(Beginning of PROVIDED INFORMATION)

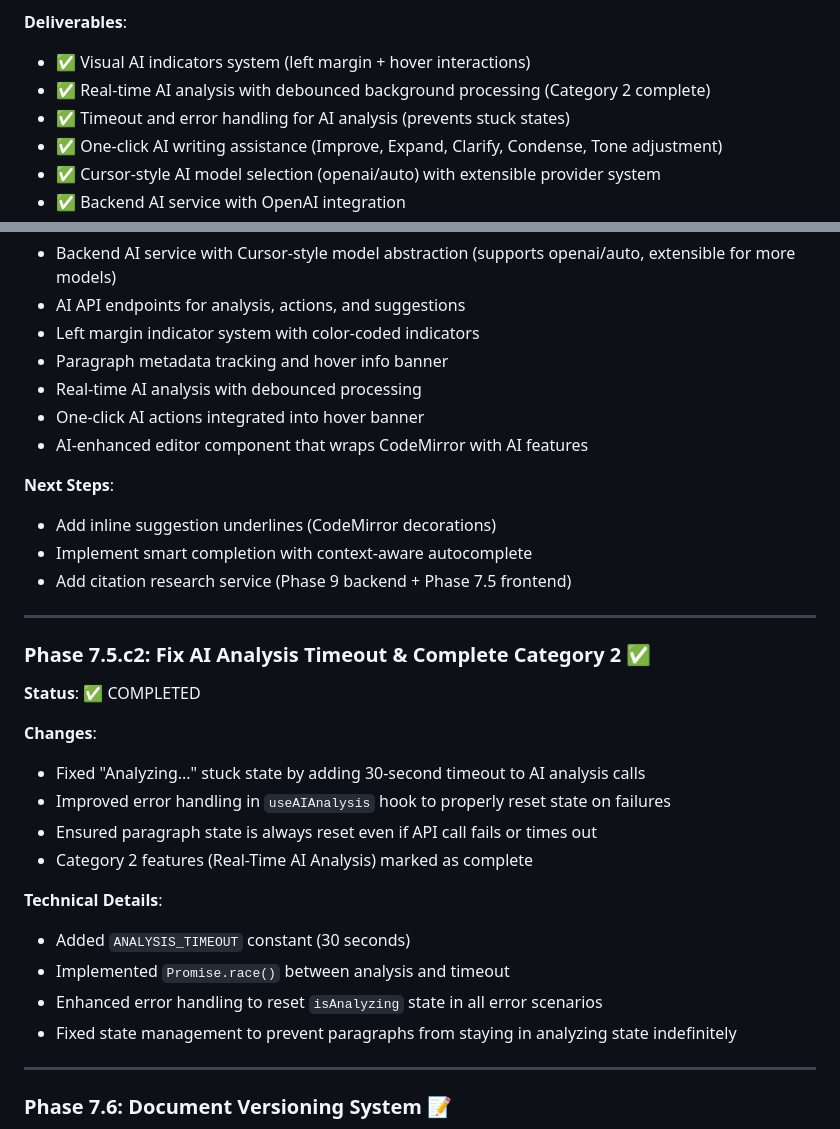
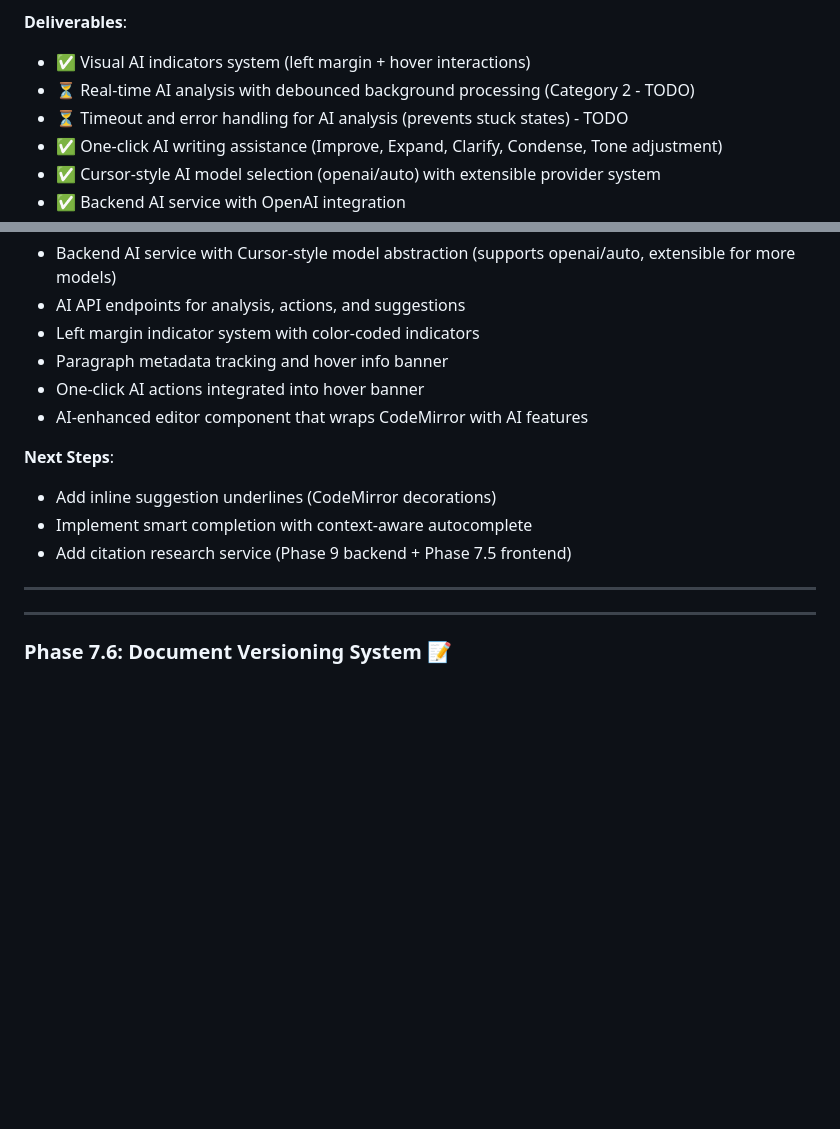
Before and after one commit to toorajhelmi/zadoox, a Markdown page: code/implementation/MVP_PLAN.md, 2 parts joined by grey strips. GitHub-like rendering; blank space fills up the shorter version.

Commit message:
Clean out Category 2 completion checks - marking as incomplete

```diff
--- a/code/implementation/MVP_PLAN.md
+++ b/code/implementation/MVP_PLAN.md
@@ -451,8 +451,8 @@ This phase focuses on the core AI-driven features that make Zadoox feel like a f
 
 **Deliverables**:
 - ✅ Visual AI indicators system (left margin + hover interactions)
-- ✅ Real-time AI analysis with debounced background processing (Category 2 complete)
-- ✅ Timeout and error handling for AI analysis (prevents stuck states)
+- ⏳ Real-time AI analysis with debounced background processing (Category 2 - TODO)
+- ⏳ Timeout and error handling for AI analysis (prevents stuck states) - TODO
 - ✅ One-click AI writing assistance (Improve, Expand, Clarify, Condense, Tone adjustment)
 - ✅ Cursor-style AI model selection (openai/auto) with extensible provider system
 - ✅ Backend AI service with OpenAI integration
@@ -467,7 +467,6 @@ This phase focuses on the core AI-driven features that make Zadoox feel like a f
 - AI API endpoints for analysis, actions, and suggestions
 - Left margin indicator system with color-coded indicators
 - Paragraph metadata tracking and hover info banner
-- Real-time AI analysis with debounced processing
 - One-click AI actions integrated into hover banner
 - AI-enhanced editor component that wraps CodeMirror with AI features
 
@@ -477,21 +476,6 @@ This phase focuses on the core AI-driven features that make Zadoox feel like a f
 - Add citation research service (Phase 9 backend + Phase 7.5 frontend)
 
 ---
-
-### Phase 7.5.c2: Fix AI Analysis Timeout & Complete Category 2 ✅
-**Status**: ✅ COMPLETED
-
-**Changes**:
-- Fixed "Analyzing..." stuck state by adding 30-second timeout to AI analysis calls
-- Improved error handling in `useAIAnalysis` hook to properly reset state on failures
-- Ensured paragraph state is always reset even if API call fails or times out
-- Category 2 features (Real-Time AI Analysis) marked as complete
-
-**Technical Details**:
-- Added `ANALYSIS_TIMEOUT` constant (30 seconds)
-- Implemented `Promise.race()` between analysis and timeout
-- Enhanced error handling to reset `isAnalyzing` state in all error scenarios
-- Fixed state management to prevent paragraphs from staying in analyzing state indefinitely
 
 ---
 
```
Also changed, not shown: other parts of code/implementation/MVP_PLAN.md (+16 -16 lines).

(End of PROVIDED INFORMATION)

Filter the data down to the lines that contain the string "Category", and copy them.

Clean out Category 2 completion checks - marking as incomplete
-- ✅ Real-time AI analysis with debounced background processing (Category 2 complete)
+- ⏳ Real-time AI analysis with debounced background processing (Category 2 - TODO)
-### Phase 7.5.c2: Fix AI Analysis Timeout & Complete Category 2 ✅
-- Category 2 features (Real-Time AI Analysis) marked as complete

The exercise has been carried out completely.